Part of a National Trend
The New York SHIELD Act is not groundbreaking like the Global Data Protection Regulation (GDPR), which has had a momentous impact on data privacy guidelines and business practices around the world, or even like the California Consumer Privacy Act (CCPA), which came into force at the beginning of the year.
What it does is to codify specific requirements that companies need to meet to protect private information of New York state residents and exposes non-compliant entities to the enforcement action of the State Attorney General, who sponsored the bill. Companies that do not comply with the security requirements shall be liable to civil penalties up to $5,000 for each violation, without penalty caps.
This is part of a national trend where in the absence of a GDPR equivalent at the U.S. federal government level (highly unlikely for the foreseeable future, given the country’s currently fractured political structure), states are leading in the protection of privacy and security of their residents’ data.
Nearly 10 U.S. states have enacted similar data privacy and protection guidelines for anyone doing business with their citizens or businesses, regardless of point of origin. The impact is likely to grow as more states legislate in this direction. The combination of New York and California alone represents nearly 20% of the nation’s population and the guidelines they have developed may act as a roadmap for the rest of the states to follow.
Evolving Compliance Environment
With the New York SHIELD Act, reasonable security is not only a best practice, it’s also a legal obligation and companies could be considered negligent for not implementing a security program that includes the safeguards required by the law.
Also, the days when states described requirements under their data protection laws generically as reasonable security measures are now gone. The New York SHIELD Act lists specific guidelines for what constitutes a compliant cybersecurity program. The guidelines include administrative security, technical security, and physical security, and provide specific safeguards that companies are expected to adopt.
First, business leaders and board members have to do their basic blocking and tackling. They must be aware that the law exists, that their organization more than likely is affected by it, and that violations carry financial and operational impact.
Then companies need to assess gaps between their own security program and the safeguards required by this law. Is the security program adequately staffed? Are employees properly trained? Are risks assessed and documented? Could their vendors present a risk to their data? Furthermore, is there adequate prevention and detection of attacks? How is the program monitored and adapted to new regulatory changes?
They should not assume that being aware of the law’s requirements is the sole domain of the CISO. Just as financial mandates like Sarbanes Oxley are not only concerns for the CFO, but also for the CEO, C-suite executives and boards must be aware of the framework required by New York SHIELD Act, at least at a high level.
Another important new reality is that the New York law and other state laws have suitably armed regulators in the State Attorney General. These mandates have teeth, and companies must prepare to respond to inquiry and enforcement in the event of breaches or security violations.
Bottom line: The New York SHIELD Act shows that, even in the absence of a federal data protection law, states are stepping up their game for security and privacy protection of their residents’ information.

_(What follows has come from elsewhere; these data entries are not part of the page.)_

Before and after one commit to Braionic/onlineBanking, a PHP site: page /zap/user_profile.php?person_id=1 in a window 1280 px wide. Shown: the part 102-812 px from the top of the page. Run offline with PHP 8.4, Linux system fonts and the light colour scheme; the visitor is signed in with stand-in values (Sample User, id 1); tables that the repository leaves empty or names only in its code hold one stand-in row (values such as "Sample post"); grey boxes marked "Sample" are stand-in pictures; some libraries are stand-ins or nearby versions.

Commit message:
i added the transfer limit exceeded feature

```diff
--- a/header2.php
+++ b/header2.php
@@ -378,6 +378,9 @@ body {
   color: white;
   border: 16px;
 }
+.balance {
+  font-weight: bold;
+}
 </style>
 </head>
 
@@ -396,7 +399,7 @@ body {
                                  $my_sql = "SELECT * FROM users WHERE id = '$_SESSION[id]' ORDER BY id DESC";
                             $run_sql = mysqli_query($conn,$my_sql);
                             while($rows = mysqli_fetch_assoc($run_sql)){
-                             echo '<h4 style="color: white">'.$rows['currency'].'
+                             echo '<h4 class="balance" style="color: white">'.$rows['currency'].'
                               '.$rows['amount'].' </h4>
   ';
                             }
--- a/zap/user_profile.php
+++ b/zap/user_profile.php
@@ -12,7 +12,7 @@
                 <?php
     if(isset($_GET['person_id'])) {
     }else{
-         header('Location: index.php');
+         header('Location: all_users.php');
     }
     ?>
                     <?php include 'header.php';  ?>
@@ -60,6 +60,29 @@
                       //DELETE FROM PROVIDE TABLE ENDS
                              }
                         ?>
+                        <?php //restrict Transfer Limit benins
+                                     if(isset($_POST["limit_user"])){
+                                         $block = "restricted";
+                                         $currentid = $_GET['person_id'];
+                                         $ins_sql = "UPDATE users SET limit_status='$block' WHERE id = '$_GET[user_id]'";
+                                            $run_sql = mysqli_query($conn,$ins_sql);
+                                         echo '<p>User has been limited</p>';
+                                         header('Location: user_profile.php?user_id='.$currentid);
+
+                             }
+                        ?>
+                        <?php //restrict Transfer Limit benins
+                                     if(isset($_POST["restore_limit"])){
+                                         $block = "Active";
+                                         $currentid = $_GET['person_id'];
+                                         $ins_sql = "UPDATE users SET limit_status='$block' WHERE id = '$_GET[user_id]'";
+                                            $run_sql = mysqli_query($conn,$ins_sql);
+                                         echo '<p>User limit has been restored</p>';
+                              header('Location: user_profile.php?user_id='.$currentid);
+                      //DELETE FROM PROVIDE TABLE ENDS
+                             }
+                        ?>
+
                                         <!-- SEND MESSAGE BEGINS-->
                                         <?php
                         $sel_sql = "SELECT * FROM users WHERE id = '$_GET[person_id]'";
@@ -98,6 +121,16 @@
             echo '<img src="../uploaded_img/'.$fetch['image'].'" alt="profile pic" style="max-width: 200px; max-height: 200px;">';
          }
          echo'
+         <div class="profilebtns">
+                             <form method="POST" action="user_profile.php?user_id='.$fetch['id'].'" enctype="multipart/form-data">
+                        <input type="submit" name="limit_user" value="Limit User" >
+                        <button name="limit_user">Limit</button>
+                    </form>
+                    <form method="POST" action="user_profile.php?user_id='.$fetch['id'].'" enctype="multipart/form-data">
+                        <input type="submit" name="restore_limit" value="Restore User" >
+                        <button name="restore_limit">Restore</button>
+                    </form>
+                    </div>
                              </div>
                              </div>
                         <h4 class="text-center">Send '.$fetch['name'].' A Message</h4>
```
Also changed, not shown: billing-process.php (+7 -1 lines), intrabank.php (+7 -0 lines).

It’s time for organizations to undertake sober, serious and strategic evaluations of how they protect personal data, and how evolving technologies and new laws are likely to make compliance more challenging.
Paola Zeni is assistant general counsel and senior director of global privacy at Palo Alto Networks.